The fourth EUSynBioS Symposium was held this year together with the Biomania Student Scientific Meeting from the 30th of September to the 1st of October in Brno, Czech Republic. Young European researchers from synthetic biology and biomedicine came together to present and discuss recent advances in their fields during two exciting days inside the sleek and futuristic facilities of the Brno Observatory and Planetarium.
The first day was dedicated to biomedicine and biotechnology, and kicked off with an introduction by Pavel Dvořák. Pavel, a former member of the EUSynBioS Steering Committee and currently PI at Masaryk University Brno, chaired the conference on behalf of Biomania, an organization in Brno with the goal to bring students from various branches of natural sciences and biomedicine together. As such, it was a great opportunity for EUSynBioS to join hands with a closely connected and similar-minded organization and introduce synthetic biology to a young new audience. Throughout the day, many researchers presented their work and proved that the Czech Republic in general and Brno in particular are an emerging engine for biomedicine and biotechnology in Europe. Marek Mráz from Masaryk University gave a keynote lecture on the regulation of B-cell receptor signaling in B-cell leukemias, and Lenka Bešše from the Kantonsspital St. Gallen gave a lecture on drug resistance and drug repurposing in multiple myeloma.
On the second day of the joint event, EUSynBioS took over from Biomania. Cléa Lachaux, the EUSynBioS Academic Communication Officer, introduced the organization with a short presentation and announced the recently acquired legal status (as of August 2019, EUSynBioS is a registered non-profit organization based in Paris. Read more here). She was closely followed by Louise Horsfall, senior lecturer in biotechnology at the University of Edinburgh, with her keynote lecture on the biological up-cycling of metals. Having a circular economy in mind, her work represents an essential step towards a more sustainable future with the help of synthetic biology. Nico Claassens from the Max Planck Institute of Molecular Plant Physiology in Potsdam took up the same topic and discussed the role of synthetic biology for sustainability, or more precisely the role of synthetic metabolism, in one of the three break-out sessions of the day.
Break-out sessions, by now an essential building block in EUSynBioS symposia, give the chance to discuss topics in detail while in small groups and on a more informal level, making them an attractive alternative to big talks in crowded halls. A second break-out session was led by Louise Horsfall and Joanna Sadler from the University of St. Andrews. It focused on equality and equity, an often ignored topic that is not necessarily an issue in synthetic biology research alone, but in scientific research in general. The last break-out session aimed to introduce iGEM, the largest synthetic biology competition for students in the world. Nemanja Stijepovic, the European ambassador for the iGEM foundation, presented former Czech iGEM teams and challenged the participants of the session to register their own (and first ever) team from Brno in 2020.

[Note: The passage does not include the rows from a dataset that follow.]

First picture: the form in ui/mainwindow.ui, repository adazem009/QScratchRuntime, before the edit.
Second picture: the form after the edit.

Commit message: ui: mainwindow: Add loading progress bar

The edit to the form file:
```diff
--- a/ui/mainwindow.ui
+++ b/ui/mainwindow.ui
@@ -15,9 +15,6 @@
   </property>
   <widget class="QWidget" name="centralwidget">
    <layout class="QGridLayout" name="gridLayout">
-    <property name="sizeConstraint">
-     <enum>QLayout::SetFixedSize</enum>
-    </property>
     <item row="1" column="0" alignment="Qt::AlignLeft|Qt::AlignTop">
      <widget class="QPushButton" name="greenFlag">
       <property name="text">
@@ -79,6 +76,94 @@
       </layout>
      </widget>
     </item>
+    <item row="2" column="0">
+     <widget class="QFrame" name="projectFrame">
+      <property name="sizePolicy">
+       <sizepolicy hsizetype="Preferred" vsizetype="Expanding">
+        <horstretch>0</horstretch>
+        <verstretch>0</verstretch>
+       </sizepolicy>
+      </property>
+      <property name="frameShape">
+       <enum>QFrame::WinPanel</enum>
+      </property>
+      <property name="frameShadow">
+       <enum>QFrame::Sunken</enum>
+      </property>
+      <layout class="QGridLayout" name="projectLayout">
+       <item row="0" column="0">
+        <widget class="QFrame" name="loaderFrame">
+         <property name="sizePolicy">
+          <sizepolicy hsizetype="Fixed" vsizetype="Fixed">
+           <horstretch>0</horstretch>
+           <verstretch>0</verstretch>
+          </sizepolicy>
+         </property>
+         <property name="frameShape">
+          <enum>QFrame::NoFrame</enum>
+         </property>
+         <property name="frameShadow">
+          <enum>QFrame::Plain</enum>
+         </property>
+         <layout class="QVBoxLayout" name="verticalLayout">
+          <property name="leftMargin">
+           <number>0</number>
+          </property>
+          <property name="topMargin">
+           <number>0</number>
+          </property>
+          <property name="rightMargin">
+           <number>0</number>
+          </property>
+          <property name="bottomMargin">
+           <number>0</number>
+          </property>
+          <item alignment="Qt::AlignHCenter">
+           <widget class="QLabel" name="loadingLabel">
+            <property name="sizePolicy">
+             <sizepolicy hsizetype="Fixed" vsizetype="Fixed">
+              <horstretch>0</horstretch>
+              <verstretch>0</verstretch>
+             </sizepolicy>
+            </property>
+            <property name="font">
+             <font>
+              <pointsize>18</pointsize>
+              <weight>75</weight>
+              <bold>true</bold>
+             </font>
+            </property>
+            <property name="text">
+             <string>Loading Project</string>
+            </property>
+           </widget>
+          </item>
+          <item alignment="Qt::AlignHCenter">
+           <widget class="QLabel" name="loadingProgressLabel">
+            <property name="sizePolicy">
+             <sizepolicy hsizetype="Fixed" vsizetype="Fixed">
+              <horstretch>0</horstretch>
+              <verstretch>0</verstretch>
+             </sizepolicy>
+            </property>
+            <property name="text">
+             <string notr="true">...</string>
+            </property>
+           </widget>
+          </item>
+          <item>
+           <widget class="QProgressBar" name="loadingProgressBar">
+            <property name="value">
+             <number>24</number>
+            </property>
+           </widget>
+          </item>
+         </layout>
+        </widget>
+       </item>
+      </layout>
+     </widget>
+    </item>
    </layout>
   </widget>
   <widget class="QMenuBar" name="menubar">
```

Besides the break-out sessions, the conference allowed many young synthetic biology researchers to present their work on a professional platform, be it with posters and discussions or with their own presentations from a wide range of synthetic biology areas. Eventually, the conference closed with the last keynote lecture by Jakob Schweizer, scientific coordinator of the MaxSynBio initiative at the Max Planck Institute for Dynamics of Complex Technical Systems Magdeburg and member of the German Association for Synthetic Biology (GASB), who offered a refreshing and inspiring comparison between synthetic biology and the architectural school of Bauhaus. According to Schweizer, both fields strive towards minimalism, functionalism and modularization, and as such, parallels and common concepts should be examined with the prospect of mutual understanding and learning from experienced challenges and opportunities.
The academic program was embedded in a stimulating social framework, encompassing traditional food and music from the local Moravian region, a visit to the Mendel Museum, where Mendel originally performed his famous experiments on the heredity of genetic traits with peas in 1865, and a visit to the Villa Tugendhat, one of the most famous examples of Bauhaus architecture in Europe, which is currently celebrating its 100th anniversary. In contrast to previous locations for EUSynBioS symposia, Brno offered the chance to view synthetic biology from a new perspective and at the same time to present synthetic biology in an exciting city at the very center of Europe. It was a great experience and once more a symposium underlining the importance of Europe-wide exchange and cooperation in the field of synthetic biology. We, as EUSynBioS Steering Committee, thank Biomania for the great support and cooperation, the Brno Observatory and Planetarium for hosting us in their facilities, and our sponsors and media partners for their financial support. Above all, we want to thank all participants for their interest and passion and for making a European synthetic biology network reality.